#### The problem
Search the entries for the word "canceled" and return every line where it is found.
##### Task input #####
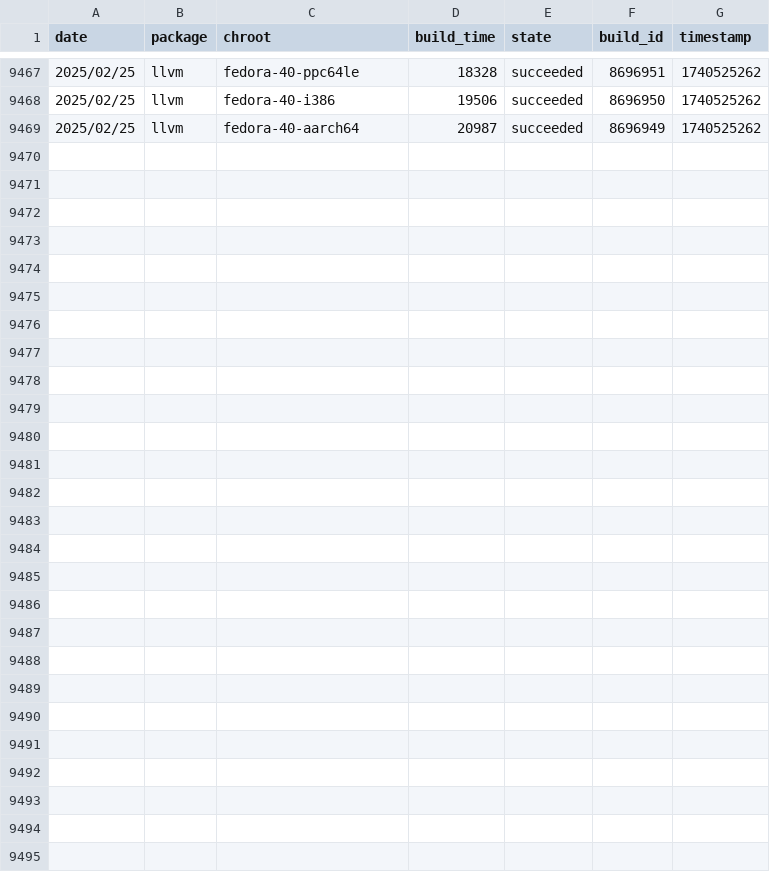
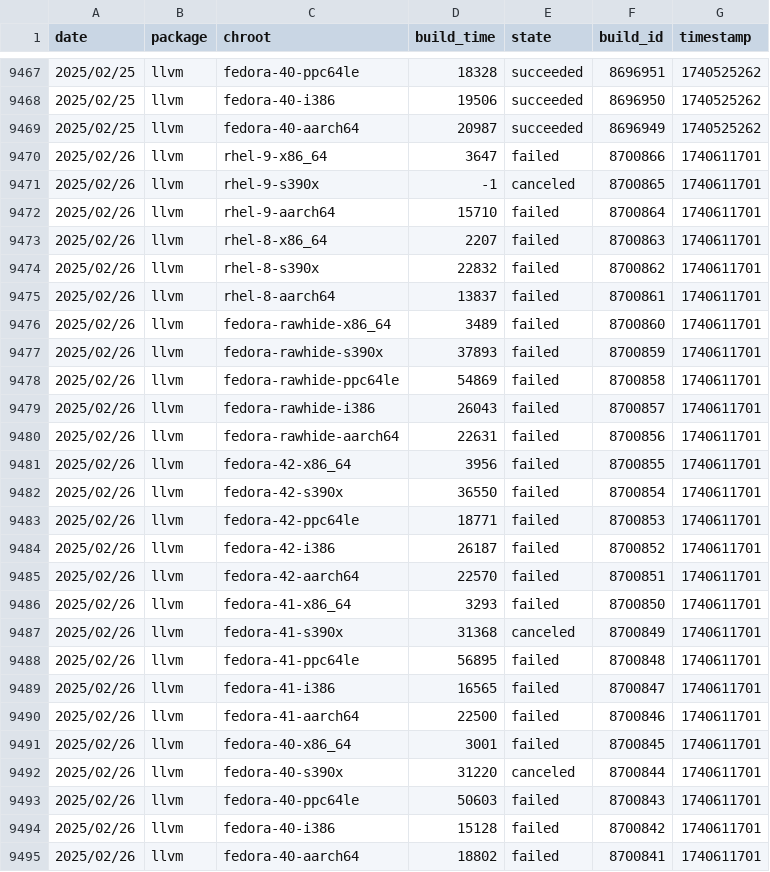
Before and after one commit to fedora-llvm-team/llvm-snapshots, a CSV file: build-stats-big-merge.csv, drawn as a sheet; only a part is shown, gaps mark what is left out.

Commit message:
Automatically update build stats

```diff
--- a/build-stats-big-merge.csv
+++ b/build-stats-big-merge.csv
@@ -9469 +9469,27 @@ date,package,chroot,build_time,state,build_id,timestamp
 2025/02/25,llvm,fedora-40-aarch64,20987,succeeded,8696949,1740525262
+2025/02/26,llvm,rhel-9-x86_64,3647,failed,8700866,1740611701
+2025/02/26,llvm,rhel-9-s390x,-1,canceled,8700865,1740611701
+2025/02/26,llvm,rhel-9-aarch64,15710,failed,8700864,1740611701
+2025/02/26,llvm,rhel-8-x86_64,2207,failed,8700863,1740611701
+2025/02/26,llvm,rhel-8-s390x,22832,failed,8700862,1740611701
+2025/02/26,llvm,rhel-8-aarch64,13837,failed,8700861,1740611701
+2025/02/26,llvm,fedora-rawhide-x86_64,3489,failed,8700860,1740611701
+2025/02/26,llvm,fedora-rawhide-s390x,37893,failed,8700859,1740611701
+2025/02/26,llvm,fedora-rawhide-ppc64le,54869,failed,8700858,1740611701
+2025/02/26,llvm,fedora-rawhide-i386,26043,failed,8700857,1740611701
+2025/02/26,llvm,fedora-rawhide-aarch64,22631,failed,8700856,1740611701
+2025/02/26,llvm,fedora-42-x86_64,3956,failed,8700855,1740611701
+2025/02/26,llvm,fedora-42-s390x,36550,failed,8700854,1740611701
+2025/02/26,llvm,fedora-42-ppc64le,18771,failed,8700853,1740611701
+2025/02/26,llvm,fedora-42-i386,26187,failed,8700852,1740611701
+2025/02/26,llvm,fedora-42-aarch64,22570,failed,8700851,1740611701
+2025/02/26,llvm,fedora-41-x86_64,3293,failed,8700850,1740611701
+2025/02/26,llvm,fedora-41-s390x,31368,canceled,8700849,1740611701
+2025/02/26,llvm,fedora-41-ppc64le,56895,failed,8700848,1740611701
+2025/02/26,llvm,fedora-41-i386,16565,failed,8700847,1740611701
+2025/02/26,llvm,fedora-41-aarch64,22500,failed,8700846,1740611701
+2025/02/26,llvm,fedora-40-x86_64,3001,failed,8700845,1740611701
+2025/02/26,llvm,fedora-40-s390x,31220,canceled,8700844,1740611701
+2025/02/26,llvm,fedora-40-ppc64le,50603,failed,8700843,1740611701
+2025/02/26,llvm,fedora-40-i386,15128,failed,8700842,1740611701
+2025/02/26,llvm,fedora-40-aarch64,18802,failed,8700841,1740611701
```
Also changed, not shown: 4 other files.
#####
#### Task result
+2025/02/26,llvm,rhel-9-s390x,-1,canceled,8700865,1740611701
+2025/02/26,llvm,fedora-41-s390x,31368,canceled,8700849,1740611701
+2025/02/26,llvm,fedora-40-s390x,31220,canceled,8700844,1740611701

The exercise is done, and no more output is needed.